* BRIEF:
If a line of the data below contains the string "site", copy it into your answer.

□ □ □ □ □

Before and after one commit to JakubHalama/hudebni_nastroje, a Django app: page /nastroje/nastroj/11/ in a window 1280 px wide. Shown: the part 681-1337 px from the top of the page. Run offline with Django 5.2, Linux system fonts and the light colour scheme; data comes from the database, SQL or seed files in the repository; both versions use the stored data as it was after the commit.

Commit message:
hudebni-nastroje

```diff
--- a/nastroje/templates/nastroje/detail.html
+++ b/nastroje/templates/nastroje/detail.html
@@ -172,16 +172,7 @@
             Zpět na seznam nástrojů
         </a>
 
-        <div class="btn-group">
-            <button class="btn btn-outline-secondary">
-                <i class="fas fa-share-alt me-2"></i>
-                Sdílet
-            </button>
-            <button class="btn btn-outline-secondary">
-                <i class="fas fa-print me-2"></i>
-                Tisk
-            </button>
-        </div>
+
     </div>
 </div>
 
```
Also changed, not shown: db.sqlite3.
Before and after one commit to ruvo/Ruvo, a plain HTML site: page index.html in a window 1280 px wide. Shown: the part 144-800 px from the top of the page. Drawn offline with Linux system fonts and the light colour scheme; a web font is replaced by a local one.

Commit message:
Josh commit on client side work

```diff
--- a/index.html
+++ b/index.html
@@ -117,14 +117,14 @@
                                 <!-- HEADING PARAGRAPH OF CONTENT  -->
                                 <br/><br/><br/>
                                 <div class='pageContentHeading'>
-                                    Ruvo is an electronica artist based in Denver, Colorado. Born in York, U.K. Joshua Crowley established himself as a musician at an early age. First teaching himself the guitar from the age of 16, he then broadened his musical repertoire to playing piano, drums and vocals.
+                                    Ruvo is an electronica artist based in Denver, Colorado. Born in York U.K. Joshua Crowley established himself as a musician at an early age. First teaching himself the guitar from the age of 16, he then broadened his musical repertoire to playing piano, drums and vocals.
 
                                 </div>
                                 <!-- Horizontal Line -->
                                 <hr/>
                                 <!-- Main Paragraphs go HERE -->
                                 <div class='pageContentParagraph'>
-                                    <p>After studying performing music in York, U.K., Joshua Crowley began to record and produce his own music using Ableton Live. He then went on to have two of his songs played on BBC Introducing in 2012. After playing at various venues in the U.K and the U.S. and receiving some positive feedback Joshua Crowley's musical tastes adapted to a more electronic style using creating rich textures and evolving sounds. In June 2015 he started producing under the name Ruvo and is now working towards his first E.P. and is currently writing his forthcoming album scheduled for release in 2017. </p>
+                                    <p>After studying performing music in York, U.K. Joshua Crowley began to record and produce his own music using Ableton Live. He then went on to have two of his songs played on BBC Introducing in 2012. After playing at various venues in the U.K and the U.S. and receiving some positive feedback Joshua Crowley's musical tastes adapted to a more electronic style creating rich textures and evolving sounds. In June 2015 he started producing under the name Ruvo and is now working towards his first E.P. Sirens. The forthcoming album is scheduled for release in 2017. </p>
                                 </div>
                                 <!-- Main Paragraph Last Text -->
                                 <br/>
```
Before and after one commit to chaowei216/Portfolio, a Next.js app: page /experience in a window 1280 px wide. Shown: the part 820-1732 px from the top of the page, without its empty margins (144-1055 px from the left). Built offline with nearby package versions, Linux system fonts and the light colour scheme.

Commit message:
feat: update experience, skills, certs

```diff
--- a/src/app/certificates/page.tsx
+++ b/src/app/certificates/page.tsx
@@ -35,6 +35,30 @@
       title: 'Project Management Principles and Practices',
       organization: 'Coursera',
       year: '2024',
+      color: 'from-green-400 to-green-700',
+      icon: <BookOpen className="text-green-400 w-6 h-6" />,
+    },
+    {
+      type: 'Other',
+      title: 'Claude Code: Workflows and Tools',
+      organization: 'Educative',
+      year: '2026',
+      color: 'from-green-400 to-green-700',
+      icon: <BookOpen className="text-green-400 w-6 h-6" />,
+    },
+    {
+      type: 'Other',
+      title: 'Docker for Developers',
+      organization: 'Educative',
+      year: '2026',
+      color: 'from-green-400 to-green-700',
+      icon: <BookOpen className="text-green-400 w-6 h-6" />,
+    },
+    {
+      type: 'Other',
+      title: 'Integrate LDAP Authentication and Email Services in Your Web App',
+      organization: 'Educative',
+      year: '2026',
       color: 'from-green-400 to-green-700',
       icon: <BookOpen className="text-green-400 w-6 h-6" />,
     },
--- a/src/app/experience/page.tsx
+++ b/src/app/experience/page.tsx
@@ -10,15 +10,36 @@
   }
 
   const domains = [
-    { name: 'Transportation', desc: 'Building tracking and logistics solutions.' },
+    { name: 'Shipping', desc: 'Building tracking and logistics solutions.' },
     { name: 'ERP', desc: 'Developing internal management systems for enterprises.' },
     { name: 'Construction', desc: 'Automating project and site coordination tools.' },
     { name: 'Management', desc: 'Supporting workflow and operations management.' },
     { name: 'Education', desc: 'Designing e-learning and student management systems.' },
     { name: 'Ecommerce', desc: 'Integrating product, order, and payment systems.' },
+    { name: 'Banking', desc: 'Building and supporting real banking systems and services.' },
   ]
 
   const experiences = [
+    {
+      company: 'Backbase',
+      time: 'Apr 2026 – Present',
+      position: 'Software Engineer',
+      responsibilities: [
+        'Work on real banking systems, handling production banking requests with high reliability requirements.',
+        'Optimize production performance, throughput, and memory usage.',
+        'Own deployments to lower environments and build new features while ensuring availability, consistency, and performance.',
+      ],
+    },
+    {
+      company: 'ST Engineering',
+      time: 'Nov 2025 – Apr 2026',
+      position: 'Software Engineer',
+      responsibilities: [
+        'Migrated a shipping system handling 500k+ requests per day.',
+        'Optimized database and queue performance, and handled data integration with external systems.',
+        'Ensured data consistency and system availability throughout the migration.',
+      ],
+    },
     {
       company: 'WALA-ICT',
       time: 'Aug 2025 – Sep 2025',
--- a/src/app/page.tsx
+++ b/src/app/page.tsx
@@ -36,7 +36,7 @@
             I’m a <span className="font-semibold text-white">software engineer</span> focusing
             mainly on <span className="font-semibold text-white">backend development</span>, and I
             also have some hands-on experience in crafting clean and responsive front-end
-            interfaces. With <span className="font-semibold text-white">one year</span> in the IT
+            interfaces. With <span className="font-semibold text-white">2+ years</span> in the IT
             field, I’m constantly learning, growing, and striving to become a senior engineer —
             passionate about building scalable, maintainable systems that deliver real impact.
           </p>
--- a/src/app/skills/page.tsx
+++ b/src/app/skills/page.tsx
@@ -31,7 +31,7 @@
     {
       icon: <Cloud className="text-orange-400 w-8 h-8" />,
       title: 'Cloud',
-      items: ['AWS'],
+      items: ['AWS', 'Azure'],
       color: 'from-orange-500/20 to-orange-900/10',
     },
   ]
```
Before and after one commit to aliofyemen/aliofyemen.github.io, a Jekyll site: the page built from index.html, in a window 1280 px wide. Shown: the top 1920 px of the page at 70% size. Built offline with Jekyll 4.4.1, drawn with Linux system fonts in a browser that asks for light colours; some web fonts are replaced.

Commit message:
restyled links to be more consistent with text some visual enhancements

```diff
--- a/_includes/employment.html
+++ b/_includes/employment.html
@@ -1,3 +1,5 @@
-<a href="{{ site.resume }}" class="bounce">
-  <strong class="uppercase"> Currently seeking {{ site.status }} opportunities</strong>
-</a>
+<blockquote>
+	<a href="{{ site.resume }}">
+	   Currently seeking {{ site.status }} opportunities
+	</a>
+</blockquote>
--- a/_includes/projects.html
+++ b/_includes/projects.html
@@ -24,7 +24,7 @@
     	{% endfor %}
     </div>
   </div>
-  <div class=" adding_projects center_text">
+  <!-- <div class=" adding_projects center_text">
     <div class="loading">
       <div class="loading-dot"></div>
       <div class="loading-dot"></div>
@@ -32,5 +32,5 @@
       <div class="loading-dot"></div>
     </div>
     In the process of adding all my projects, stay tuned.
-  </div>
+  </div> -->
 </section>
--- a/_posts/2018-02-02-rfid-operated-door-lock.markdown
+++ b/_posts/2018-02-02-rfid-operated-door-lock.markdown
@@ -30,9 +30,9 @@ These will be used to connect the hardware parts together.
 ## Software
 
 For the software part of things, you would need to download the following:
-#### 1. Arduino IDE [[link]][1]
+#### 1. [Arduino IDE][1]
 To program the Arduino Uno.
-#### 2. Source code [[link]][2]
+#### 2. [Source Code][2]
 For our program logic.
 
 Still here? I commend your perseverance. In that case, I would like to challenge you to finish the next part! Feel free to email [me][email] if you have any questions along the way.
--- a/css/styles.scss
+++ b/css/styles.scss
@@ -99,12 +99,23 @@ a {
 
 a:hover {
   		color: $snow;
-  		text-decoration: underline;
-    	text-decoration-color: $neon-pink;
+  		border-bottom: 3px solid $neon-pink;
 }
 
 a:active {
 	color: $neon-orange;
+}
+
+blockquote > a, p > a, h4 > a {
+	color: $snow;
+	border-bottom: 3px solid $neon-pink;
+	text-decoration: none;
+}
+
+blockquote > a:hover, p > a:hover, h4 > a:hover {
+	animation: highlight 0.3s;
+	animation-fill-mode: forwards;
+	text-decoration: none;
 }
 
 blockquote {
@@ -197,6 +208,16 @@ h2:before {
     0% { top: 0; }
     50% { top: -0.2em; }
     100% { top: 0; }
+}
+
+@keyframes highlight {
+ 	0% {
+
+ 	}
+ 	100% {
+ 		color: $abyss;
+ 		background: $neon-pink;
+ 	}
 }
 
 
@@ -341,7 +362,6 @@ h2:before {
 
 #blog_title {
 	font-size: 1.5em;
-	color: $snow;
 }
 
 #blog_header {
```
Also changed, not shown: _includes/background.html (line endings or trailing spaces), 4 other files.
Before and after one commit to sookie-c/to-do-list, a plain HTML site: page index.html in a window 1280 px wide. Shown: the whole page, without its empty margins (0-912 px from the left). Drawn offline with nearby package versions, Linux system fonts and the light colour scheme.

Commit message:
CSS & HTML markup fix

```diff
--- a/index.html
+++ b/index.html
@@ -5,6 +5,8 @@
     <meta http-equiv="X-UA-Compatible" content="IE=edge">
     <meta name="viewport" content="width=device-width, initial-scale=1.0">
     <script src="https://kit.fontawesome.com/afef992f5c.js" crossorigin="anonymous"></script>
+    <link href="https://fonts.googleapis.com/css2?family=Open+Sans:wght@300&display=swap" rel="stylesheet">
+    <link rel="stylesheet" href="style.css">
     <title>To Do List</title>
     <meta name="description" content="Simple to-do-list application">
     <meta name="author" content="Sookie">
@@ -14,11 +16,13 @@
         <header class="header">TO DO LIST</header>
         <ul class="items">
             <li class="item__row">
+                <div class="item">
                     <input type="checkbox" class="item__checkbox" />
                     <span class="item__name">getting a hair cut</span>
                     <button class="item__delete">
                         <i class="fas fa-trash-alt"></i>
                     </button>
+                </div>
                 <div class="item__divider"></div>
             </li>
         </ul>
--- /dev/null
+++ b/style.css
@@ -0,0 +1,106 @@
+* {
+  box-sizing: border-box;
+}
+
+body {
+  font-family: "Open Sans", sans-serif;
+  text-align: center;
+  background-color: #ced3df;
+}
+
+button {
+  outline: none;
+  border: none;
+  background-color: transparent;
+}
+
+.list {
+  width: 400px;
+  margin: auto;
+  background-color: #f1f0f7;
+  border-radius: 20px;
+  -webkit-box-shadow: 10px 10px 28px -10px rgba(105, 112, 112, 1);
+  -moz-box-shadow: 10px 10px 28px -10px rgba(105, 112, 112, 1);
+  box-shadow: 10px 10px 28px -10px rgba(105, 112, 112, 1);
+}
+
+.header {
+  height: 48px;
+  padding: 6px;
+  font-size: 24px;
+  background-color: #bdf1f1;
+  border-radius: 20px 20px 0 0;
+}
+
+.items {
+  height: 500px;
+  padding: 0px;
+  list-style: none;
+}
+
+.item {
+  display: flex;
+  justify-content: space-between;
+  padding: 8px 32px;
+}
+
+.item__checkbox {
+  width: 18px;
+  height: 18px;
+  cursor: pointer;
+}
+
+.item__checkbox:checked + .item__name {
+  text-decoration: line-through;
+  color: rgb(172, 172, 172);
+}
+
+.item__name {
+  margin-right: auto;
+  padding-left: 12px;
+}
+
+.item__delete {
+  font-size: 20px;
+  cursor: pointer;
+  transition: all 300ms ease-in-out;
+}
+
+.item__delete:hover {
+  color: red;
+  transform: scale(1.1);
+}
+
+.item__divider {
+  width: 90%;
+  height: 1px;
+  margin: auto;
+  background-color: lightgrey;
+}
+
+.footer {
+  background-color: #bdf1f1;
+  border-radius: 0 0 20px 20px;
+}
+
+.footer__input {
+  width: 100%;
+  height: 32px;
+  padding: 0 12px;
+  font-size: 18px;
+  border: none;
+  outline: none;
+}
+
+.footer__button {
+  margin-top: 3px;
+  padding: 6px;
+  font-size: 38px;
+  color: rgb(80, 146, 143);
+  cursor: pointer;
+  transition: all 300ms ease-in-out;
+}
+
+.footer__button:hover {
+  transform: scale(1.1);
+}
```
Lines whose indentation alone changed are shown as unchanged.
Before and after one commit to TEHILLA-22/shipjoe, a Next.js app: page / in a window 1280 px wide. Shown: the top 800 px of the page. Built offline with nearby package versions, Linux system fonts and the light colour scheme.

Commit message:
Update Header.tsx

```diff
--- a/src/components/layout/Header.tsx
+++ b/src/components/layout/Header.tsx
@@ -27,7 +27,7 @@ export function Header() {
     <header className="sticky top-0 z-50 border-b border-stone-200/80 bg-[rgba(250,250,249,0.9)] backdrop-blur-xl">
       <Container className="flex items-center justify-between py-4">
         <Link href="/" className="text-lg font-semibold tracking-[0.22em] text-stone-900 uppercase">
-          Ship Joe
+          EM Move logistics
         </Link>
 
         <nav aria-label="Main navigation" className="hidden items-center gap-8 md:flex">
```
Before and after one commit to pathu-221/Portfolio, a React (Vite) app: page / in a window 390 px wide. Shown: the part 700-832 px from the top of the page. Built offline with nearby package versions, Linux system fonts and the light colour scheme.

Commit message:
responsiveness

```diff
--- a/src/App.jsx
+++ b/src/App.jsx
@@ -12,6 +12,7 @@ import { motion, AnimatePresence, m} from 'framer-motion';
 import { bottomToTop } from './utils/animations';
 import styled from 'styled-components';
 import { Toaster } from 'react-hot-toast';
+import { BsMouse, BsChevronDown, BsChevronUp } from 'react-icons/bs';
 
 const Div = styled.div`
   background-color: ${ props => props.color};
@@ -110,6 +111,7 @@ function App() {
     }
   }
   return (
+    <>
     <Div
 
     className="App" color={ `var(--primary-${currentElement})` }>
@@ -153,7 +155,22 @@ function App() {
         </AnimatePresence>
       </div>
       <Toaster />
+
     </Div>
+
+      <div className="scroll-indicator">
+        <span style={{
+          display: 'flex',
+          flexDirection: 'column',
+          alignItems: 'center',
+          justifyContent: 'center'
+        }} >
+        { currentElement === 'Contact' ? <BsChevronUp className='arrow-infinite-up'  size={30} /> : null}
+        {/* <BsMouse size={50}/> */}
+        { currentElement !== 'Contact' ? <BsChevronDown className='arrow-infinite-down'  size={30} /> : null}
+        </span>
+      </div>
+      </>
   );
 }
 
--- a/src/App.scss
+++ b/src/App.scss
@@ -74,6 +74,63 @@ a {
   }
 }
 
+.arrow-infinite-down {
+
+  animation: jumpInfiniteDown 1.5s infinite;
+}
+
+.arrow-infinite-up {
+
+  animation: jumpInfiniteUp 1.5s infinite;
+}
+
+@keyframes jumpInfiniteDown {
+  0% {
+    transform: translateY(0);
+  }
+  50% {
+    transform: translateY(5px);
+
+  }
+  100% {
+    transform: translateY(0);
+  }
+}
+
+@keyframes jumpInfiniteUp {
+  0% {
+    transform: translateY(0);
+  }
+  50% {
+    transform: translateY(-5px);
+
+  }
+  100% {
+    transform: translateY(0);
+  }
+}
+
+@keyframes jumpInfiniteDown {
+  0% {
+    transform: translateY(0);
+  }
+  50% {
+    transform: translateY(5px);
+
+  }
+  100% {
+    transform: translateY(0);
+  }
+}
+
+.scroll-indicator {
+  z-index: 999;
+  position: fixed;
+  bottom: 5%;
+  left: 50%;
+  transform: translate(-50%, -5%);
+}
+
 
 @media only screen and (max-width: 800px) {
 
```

□ □ □ □ □

* SOLUTION BELOW:
Before and after one commit to ruvo/Ruvo, a plain HTML site: page index.html in a window 1280 px wide. Shown: the part 144-800 px from the top of the page. Drawn offline with Linux system fonts and the light colour scheme; a web font is replaced by a local one.
     { name: 'Construction', desc: 'Automating project and site coordination tools.' },
Before and after one commit to aliofyemen/aliofyemen.github.io, a Jekyll site: the page built from index.html, in a window 1280 px wide. Shown: the top 1920 px of the page at 70% size. Built offline with Jekyll 4.4.1, drawn with Linux system fonts in a browser that asks for light colours; some web fonts are replaced.
-<a href="{{ site.resume }}" class="bounce">
-  <strong class="uppercase"> Currently seeking {{ site.status }} opportunities</strong>
+	<a href="{{ site.resume }}">
+	   Currently seeking {{ site.status }} opportunities
Before and after one commit to sookie-c/to-do-list, a plain HTML site: page index.html in a window 1280 px wide. Shown: the whole page, without its empty margins (0-912 px from the left). Drawn offline with nearby package versions, Linux system fonts and the light colour scheme.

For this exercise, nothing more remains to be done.